◆ Task to complete ◆
Copy each line from the listing below where the word "AMZN" shows up.

◆ Data extract ◆

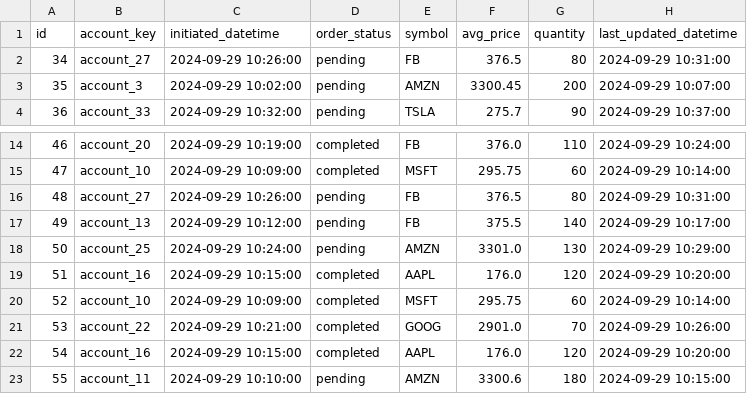
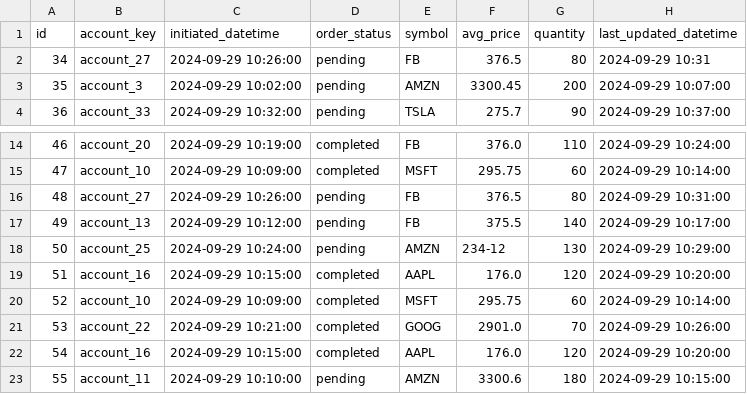
Before and after one commit to joban-jit/spring-batch, a CSV file: input/orders_part1.csv, drawn as a sheet; only a part is shown, gaps mark what is left out.

```diff
--- a/input/orders_part1.csv
+++ b/input/orders_part1.csv
@@ -1,3 +1,3 @@
 id,account_key,initiated_datetime,order_status,symbol,avg_price,quantity,last_updated_datetime
-34,account_27,2024-09-29 10:26:00,pending,FB,376.5,80,2024-09-29 10:31:00
+34,account_27,2024-09-29 10:26:00,pending,FB,376.5,80,2024-09-29 10:31
 35,account_3,2024-09-29 10:02:00,pending,AMZN,3300.45,200,2024-09-29 10:07:00
@@ -17,3 +17,3 @@ id,account_key,initiated_datetime,order_status,symbol,avg_price,quantity,last_up
 49,account_13,2024-09-29 10:12:00,pending,FB,375.5,140,2024-09-29 10:17:00
-50,account_25,2024-09-29 10:24:00,pending,AMZN,3301.0,130,2024-09-29 10:29:00
+50,account_25,2024-09-29 10:24:00,pending,AMZN,234-12,130,2024-09-29 10:29:00
 51,account_16,2024-09-29 10:15:00,completed,AAPL,176.0,120,2024-09-29 10:20:00
```
Also changed, not shown: staging/orders_part1.csv, 3 other files.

◆ Answer box ◆
 35,account_3,2024-09-29 10:02:00,pending,AMZN,3300.45,200,2024-09-29 10:07:00
-50,account_25,2024-09-29 10:24:00,pending,AMZN,3301.0,130,2024-09-29 10:29:00
+50,account_25,2024-09-29 10:24:00,pending,AMZN,234-12,130,2024-09-29 10:29:00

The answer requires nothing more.